Good print takes more time, thus more devotion, so I think there is more trust in a well-done printed piece.

The notion that print is more credible is a generational perception and is changing fast. A new generation of leaders will figure out how to establish trust using new media. – Juan Carols Lopez, Nema Associates Inc, Newark NJ

I don’t think print pieces are necessarily more trustworthy. I think it depends on the design and method of delivery for the web piece.

Our real estate and financial clients still require print for reasons of trust and confidence, but they are moving toward digital distribution such as PDFs and apps.

Print definitely has more credibility … who can trust anything online these days?

I believe digital has just as much credibility as print now. Both mediums tell truth and lies.

Our sales team has better responses on larger projects when they give a potential customer a leave behind, coupled with a presentation.

Well-designed printed communications are less frequent, so they become less noise-like and are seen more.

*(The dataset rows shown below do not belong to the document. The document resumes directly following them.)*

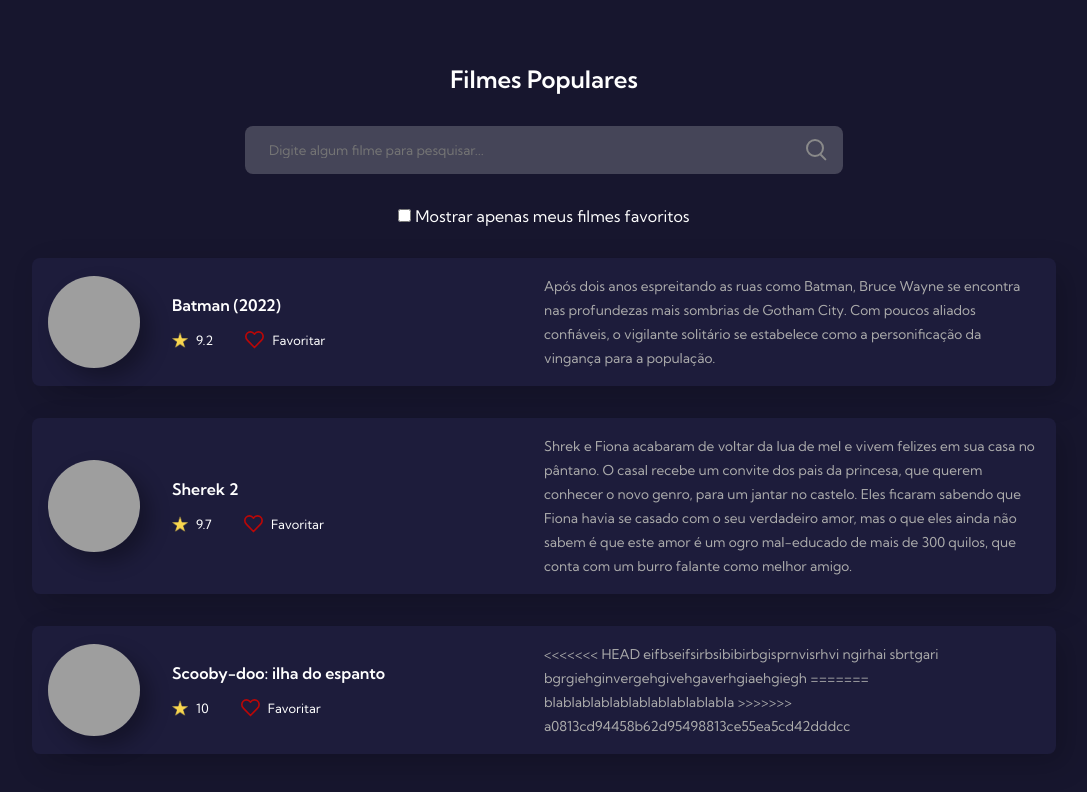
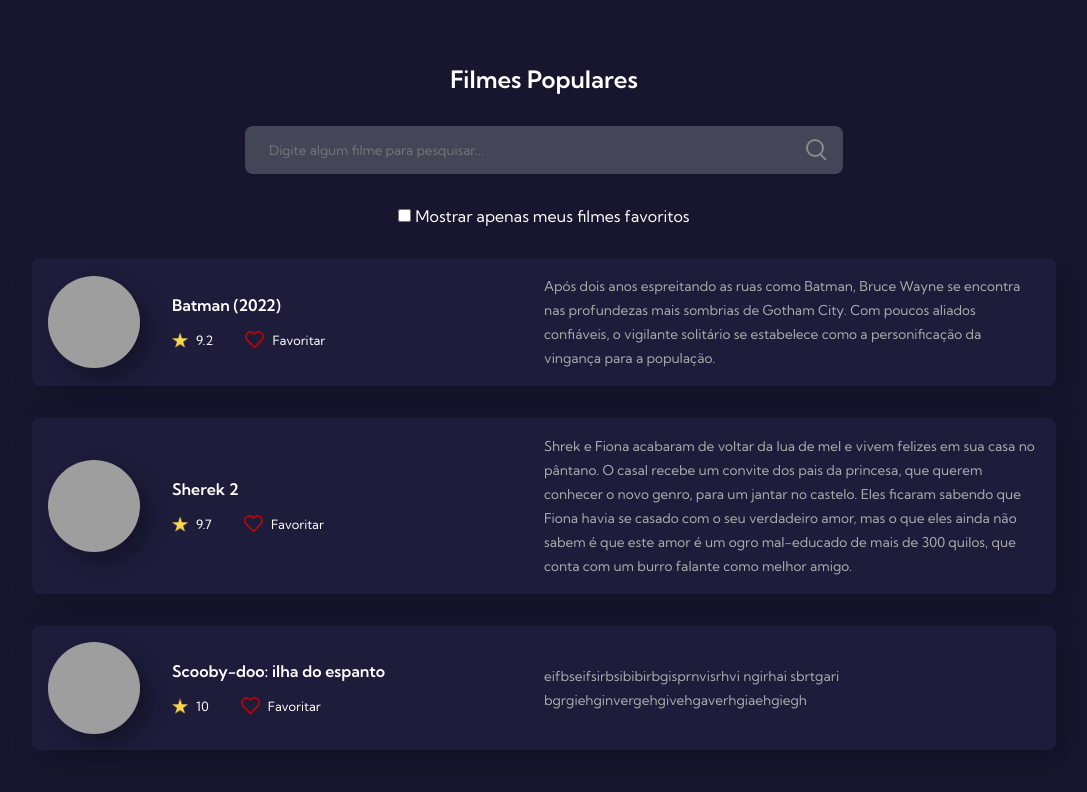
Before and after one commit to gabrielSantolin/Challenge--7DaysOfCode, a plain HTML site: page index.html in a window 1280 px wide. Shown: the whole page, without its empty margins (96-1183 px from the left). Drawn offline with Linux system fonts and the light colour scheme; grey boxes are pictures that could not be loaded.

Commit message:
Alterando a sinopse do terceiro filme

```diff
--- a/index.html
+++ b/index.html
@@ -90,11 +90,7 @@
           </div>
         </div>
         <div class="movie-description">
-<<<<<<< HEAD
           <span>eifbseifsirbsibibirbgisprnvisrhvi ngirhai sbrtgari bgrgiehginvergehgivehgaverhgiaehgiegh</span>
-=======
-          <span>blablablablablablablablablabla</span>
->>>>>>> a0813cd94458b62d95498813ce55ea5cd42dddcc
         </div>
       </div>
     </div>
```
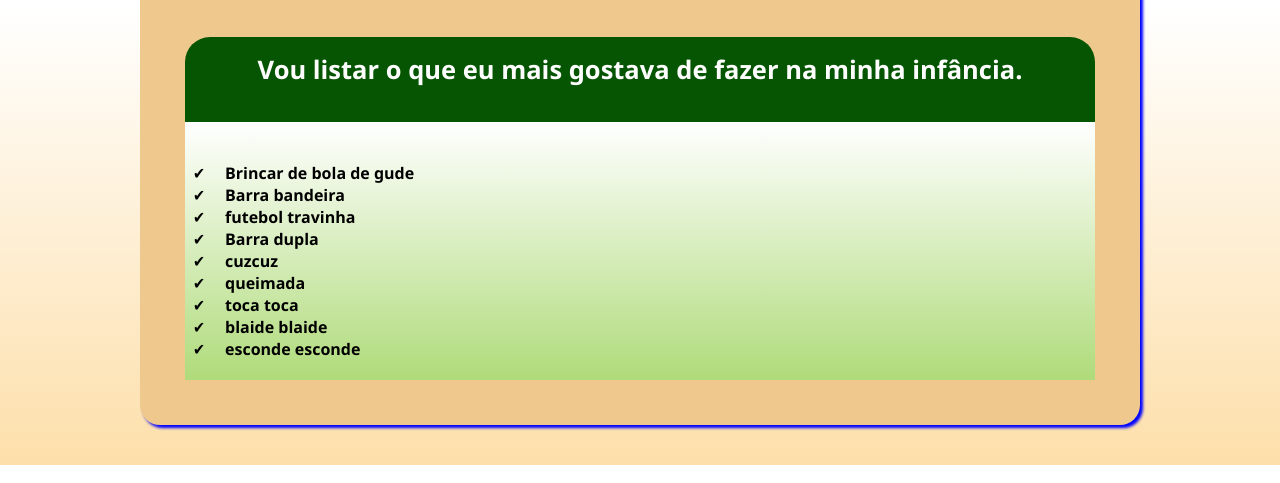
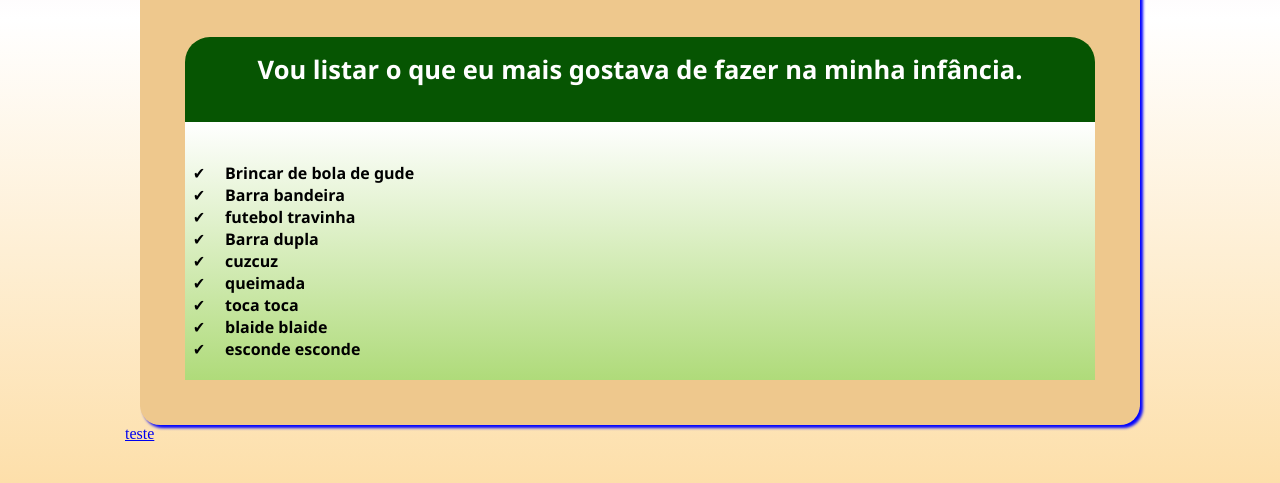
Before and after one commit to Edyylson/meuprojeto, a plain HTML site: page index.html in a window 1280 px wide. Shown: the part 1372-1855 px from the top of the page. Drawn offline with Linux system fonts and the light colour scheme.

Commit message:
atualização celular

```diff
--- a/index.html
+++ b/index.html
@@ -149,6 +149,22 @@
 
 
 
+
+
+
+
+
+
+
+
+
+  <a href="https://web.whatsapp.com/send?1=pt_BR&phone=55083986422487" target="_blank">
+    teste
+
+  </a>
+
+
+
 </body>
 
 </html>
```
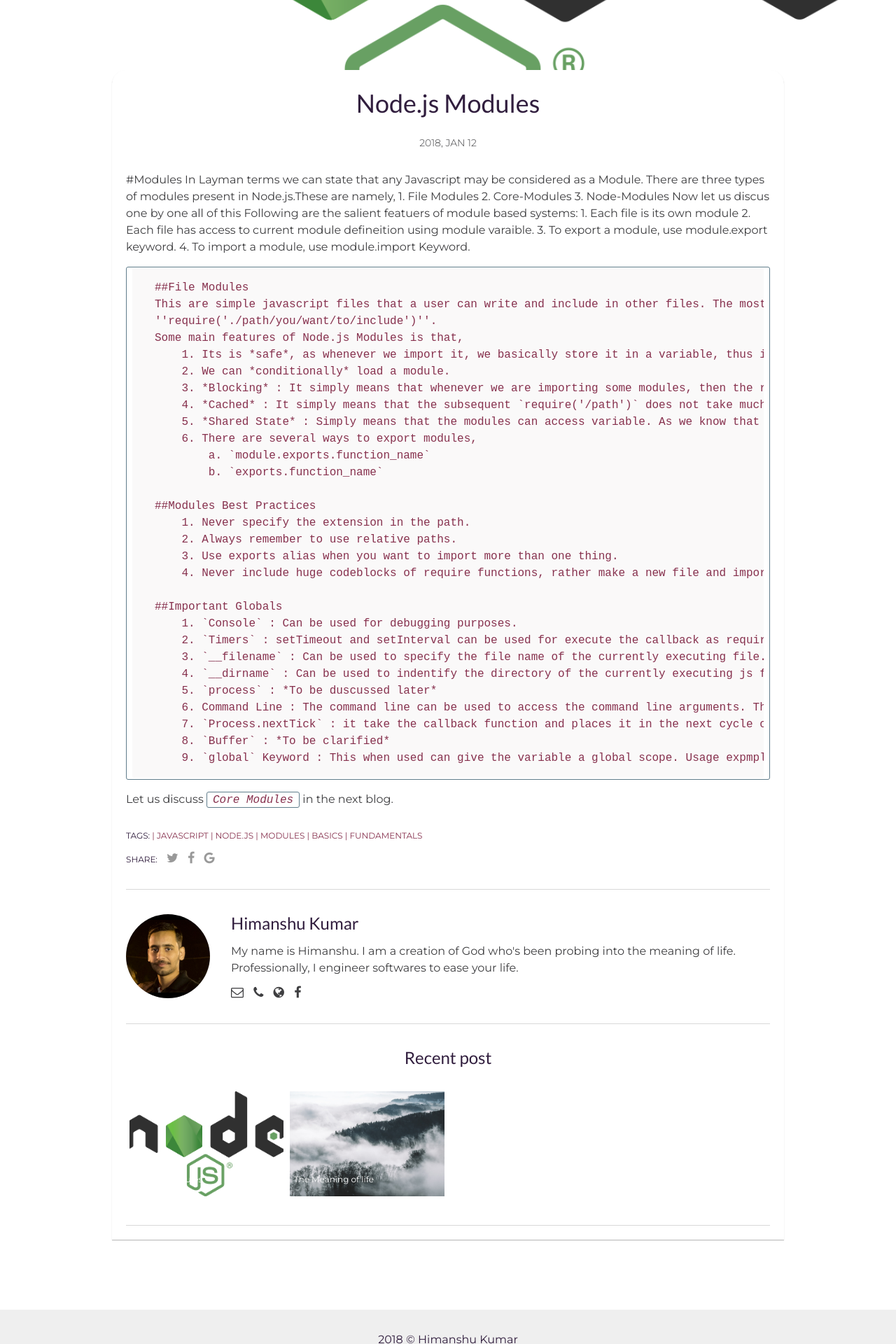
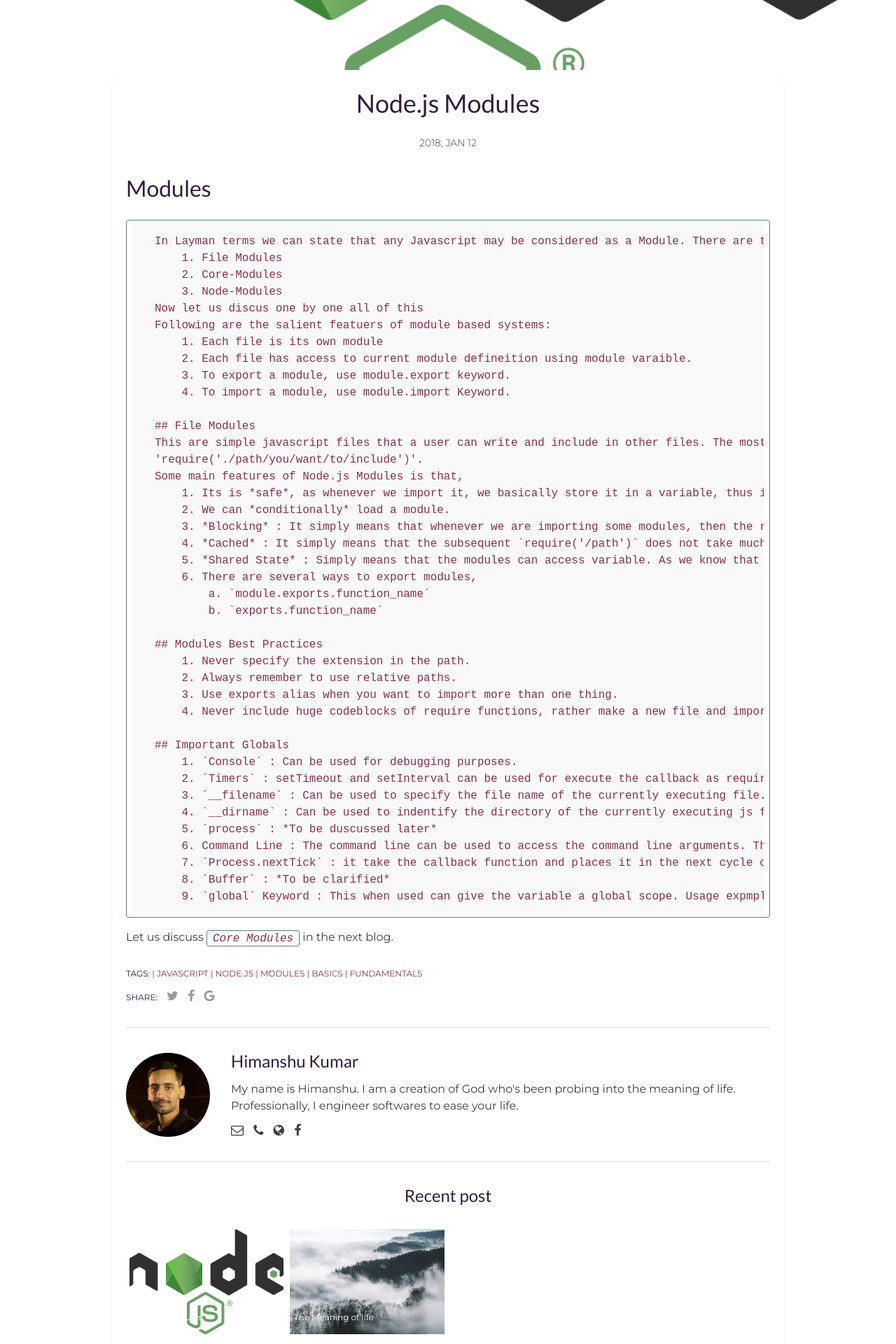
Before and after one commit to himanshukumar660/himanshukumar660.github.io, a Jekyll site: the page built from _posts/2018-1-12-Node-Js-Modules.markdown, in a window 1280 px wide. Shown: the part 423-2343 px from the top of the page at 70% size. Built offline with Jekyll 4.4.1, drawn with Linux system fonts in a browser that asks for light colours; comment, search, counter and statistics services are not loaded.

```diff
--- a/_posts/2018-1-12-Node-Js-Modules.markdown
+++ b/_posts/2018-1-12-Node-Js-Modules.markdown
@@ -8,21 +8,21 @@ tags: [Javascript, Node.js, Modules, Basics, Fundamentals]
 author: Himanshu Kumar # Add name author (optional)
 ---
 
-#Modules
+# Modules
     In Layman terms we can state that any Javascript may be considered as a Module. There are three types of modules present in Node.js.These are namely,
         1. File Modules
         2. Core-Modules
         3. Node-Modules
     Now let us discus one by one all of this
     Following are the salient featuers of module based systems:
-    1. Each file is its own module
-    2. Each file has access to current module defineition using module varaible.
-    3. To export a module, use module.export keyword.
-    4. To import a module, use module.import Keyword.
+        1. Each file is its own module
+        2. Each file has access to current module defineition using module varaible.
+        3. To export a module, use module.export keyword.
+        4. To import a module, use module.import Keyword.
 
-    ##File Modules
+    ## File Modules
     This are simple javascript files that a user can write and include in other files. The most common way to include these files is through
-    ''require('./path/you/want/to/include')''.
+    'require('./path/you/want/to/include')'.
     Some main features of Node.js Modules is that,
         1. Its is *safe*, as whenever we import it, we basically store it in a variable, thus it saves us from the collisions that may arise due to import of modules that have same name functions, as can be seen from popular languages, C++, PHP. Though they have come over this issue by using keywords `namespaces`.
         2. We can *conditionally* load a module.
@@ -33,13 +33,13 @@ author: Himanshu Kumar # Add name author (optional)
             a. `module.exports.function_name`
             b. `exports.function_name`
 
-    ##Modules Best Practices
+    ## Modules Best Practices
         1. Never specify the extension in the path.
         2. Always remember to use relative paths.
         3. Use exports alias when you want to import more than one thing.
         4. Never include huge codeblocks of require functions, rather make a new file and import them all to that file and include it in your main js file.
 
-    ##Important Globals
+    ## Important Globals
         1. `Console` : Can be used for debugging purposes.
         2. `Timers` : setTimeout and setInterval can be used for execute the callback as required. To clear this timer, we can use clearTimeout/clearInterval.
         3. `__filename` : Can be used to specify the file name of the currently executing file.
```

I think print pieces are more memorable. Print stays in the hands of customers longer.

There is a difference in the user interaction; I just don’t think it is as subjectively linked to trust or legitimacy.

This depends on the communication being presented, but print has a longer shelf life than digital communication.

Print is seen as more trustworthy but with the time and cost elements involved it is increasingly less pursued.

Print has credibility and trustworthiness as it has the precise information that clients want. No searching website links.

I appreciate a good quality printed piece; it shows legit business status.

I think printed communications at least SEEM more trustworthy than a lot of what is found on the Internet because, often, we are not sure of the true source of information online. I believe print is more trusted because it can’t be removed/deleted after it has been delivered.

I don’t think print is more trustworthy than digital, but it is
producing positive results when integrated with digital.

I believe that printed materials have a deeper connection to us as humans and resonate in our brains much faster than digital. It’s important to make them meaningful and sustainable when at all possible.

I guess there is some additional credibility that comes along with print. In this world of digital where ‘fake news’ seems to be a trend, I can see how print might be taken a bit more
seriously. The permanence of it lends itself to that more easily.

If someone goes to the expense of printing over shooting off an email (which can be costly too, but people do not associate it with great cost) the recipient generally feels value as well as legitimacy and trustworthiness.

I think printed material still has the edge over digital printing. People still like to feel, smell and hold printed material. I guess this would be especially true of baby boomers.

For the seasoned marketing professional there is nothing that can truly replace the feel and experience of handling a printed material.

All age groups have a certain innate mistrust of digital — either due to lack of familiarity, to stories of identity theft and phishing, or even to their techno-savvy allowing them to understand just how changeable and dangerous the digital world can be. A lot of this is perception, but perception often becomes reality. Until this changes, print will be more credible.

I think the trouble with online media, specifically the advertising, is that it is more invasive to users in the online space, creating a block between user and content. Print is more stable, passive and respectful about letting the user decide where to put his or her attention, and this behavior has built up over generations.

Print is effective at building confidence and relationships, especially for more expensive purchases such as cars.

Trust and credibility are not necessarily preferred in print form. Trust and credibility come with quality of work. I always check a firm’s background on the web whether I initially am contacted via print or web.

I see no connection between the media that delivers the message, and the degree of trust or credibility. As far as I’m concerned, trust and credibility are a function of the content, imagery, copy and design of the message, not the delivery system.